**WHAT YOU HAVE TO DO:**
Every line below that holds the string "html" should be copied out.

**RECORDS FOR PROCESSING:**

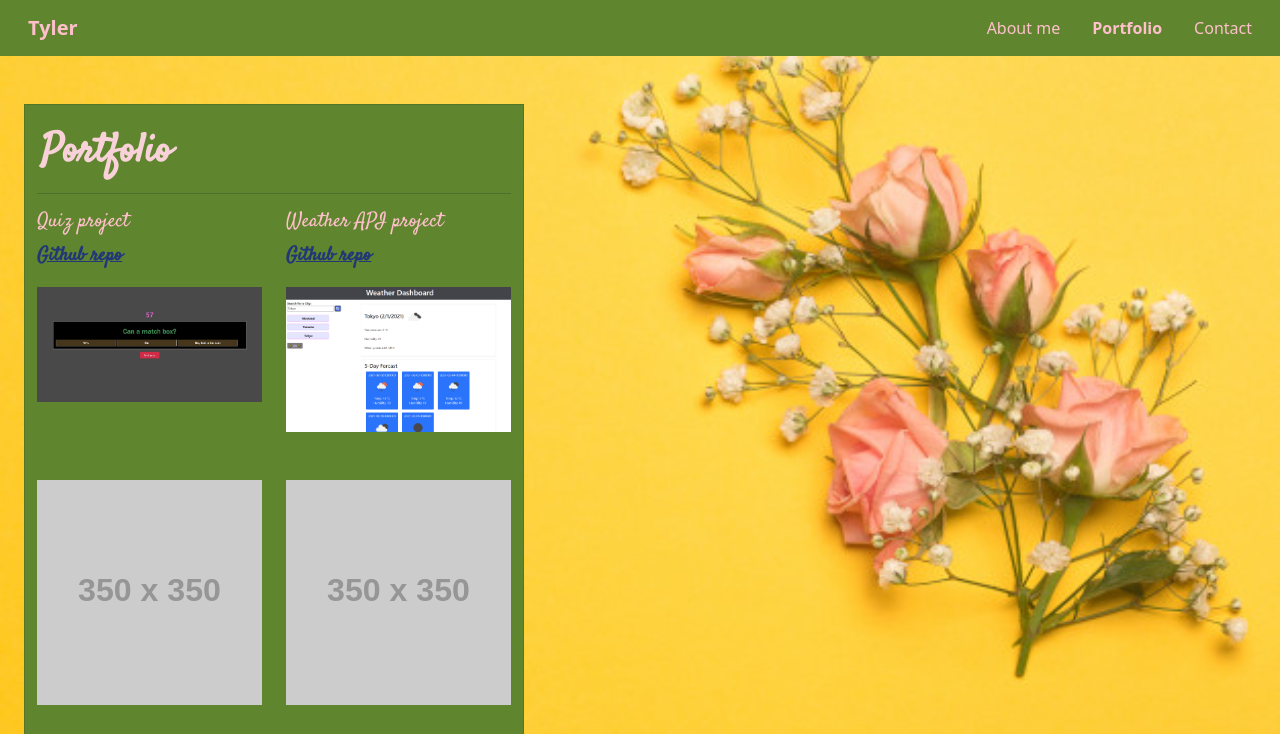
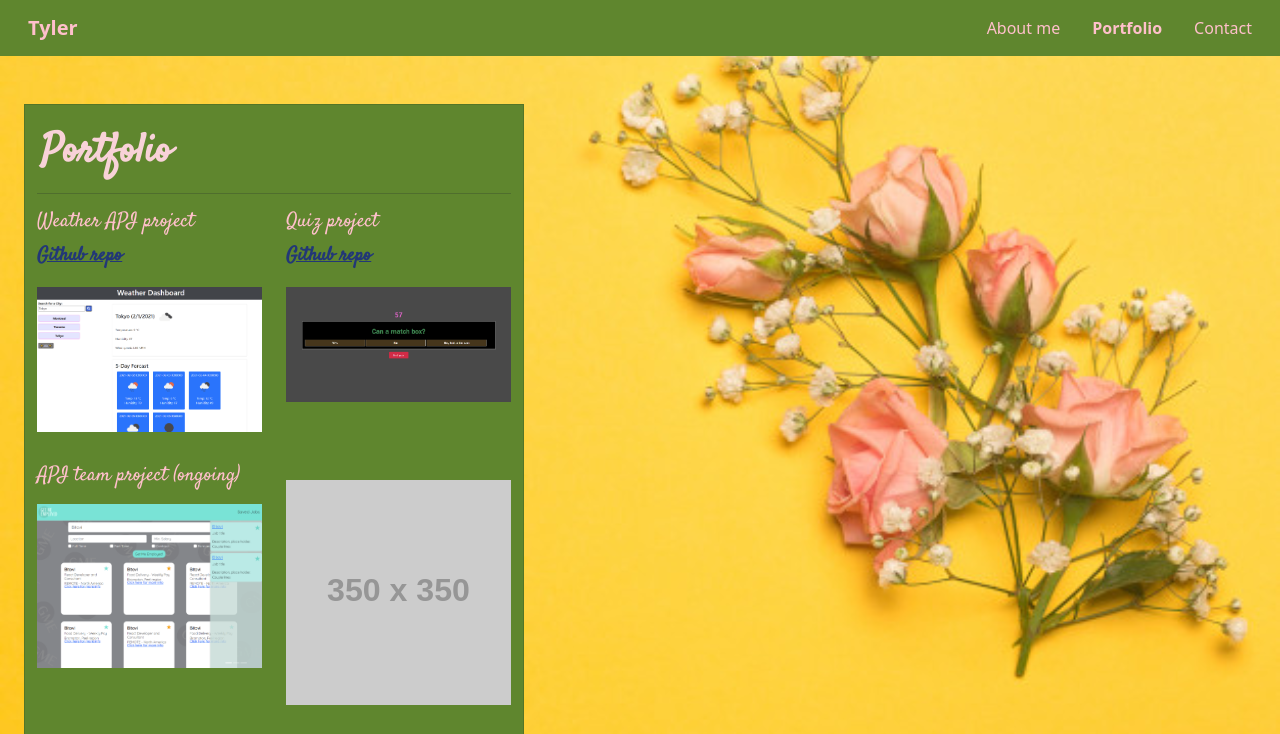
Before and after one commit to TylerPetri/Portfolio-Site-Bootstrap, a plain HTML site: page portfolio.html in a window 1280 px wide. Shown: the top 734 px of the page. Drawn offline with nearby package versions, Linux system fonts and the light colour scheme; placeholder pictures from the web are drawn by us.

Commit message:
Added ongoing project to portfolio

```diff
--- a/portfolio.html
+++ b/portfolio.html
@@ -72,17 +72,18 @@
                     <hr>
                     <section class="row">
                         <figure class="col-md-6">
+                            <h5>Weather API project</h5>
+                            <a href="https://github.com/TylerPetri/Weather-search-3.0.git" class="link">Github repo</a>
+                            <a href="https://tylerpetri.github.io/Weather-search-3.0/" target="_blank"><img class="img-fluid mx-auto my-3 d-block" src="Assets/WeatherSearch.png" alt="Weather search project"/></a>
+                        </figure>
+                        <figure class="col-md-6">
                             <h5>Quiz project</h5>
                             <a href="https://github.com/TylerPetri/Code-Quiz.git" class="link">Github repo</a>
                             <a href="https://tylerpetri.github.io/Code-Quiz/" target="_blank"><img class="img-fluid mx-auto my-3 d-block" src="Assets/Quiz.png" alt="Quiz project"/></a>
                         </figure>
                         <figure class="col-md-6">
-                            <h5>Weather API project</h5>
-                            <a href="https://github.com/TylerPetri/Weather-search-3.0.git" class="link">Github repo</a>
-                            <a href="https://tylerpetri.github.io/Weather-search-3.0/" target="_blank"><img class="img-fluid mx-auto my-3 d-block" src="Assets/WeatherSearch.png" alt="Weather search project"/></a>
-                        </figure>
-                        <figure class="col-md-6">
-                            <img class="img-fluid mx-auto my-3 d-block" src="https://via.placeholder.com/350" alt="placeholder"/>
+                            <h5>API team project (ongoing)</h5>
+                            <img class="img-fluid mx-auto my-3 d-block" src="Assets/Project(ongoing).PNG" alt="API project"/>
                         </figure>
                         <figure class="col-md-6">
                             <img class="img-fluid mx-auto my-3 d-block" src="https://via.placeholder.com/350" alt="placeholder"/>
```
Also changed, not shown: Assets/Project(ongoing).PNG (added).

**RESPONSE BELOW:**
Before and after one commit to TylerPetri/Portfolio-Site-Bootstrap, a plain HTML site: page portfolio.html in a window 1280 px wide. Shown: the top 734 px of the page. Drawn offline with nearby package versions, Linux system fonts and the light colour scheme; placeholder pictures from the web are drawn by us.
--- a/portfolio.html
+++ b/portfolio.html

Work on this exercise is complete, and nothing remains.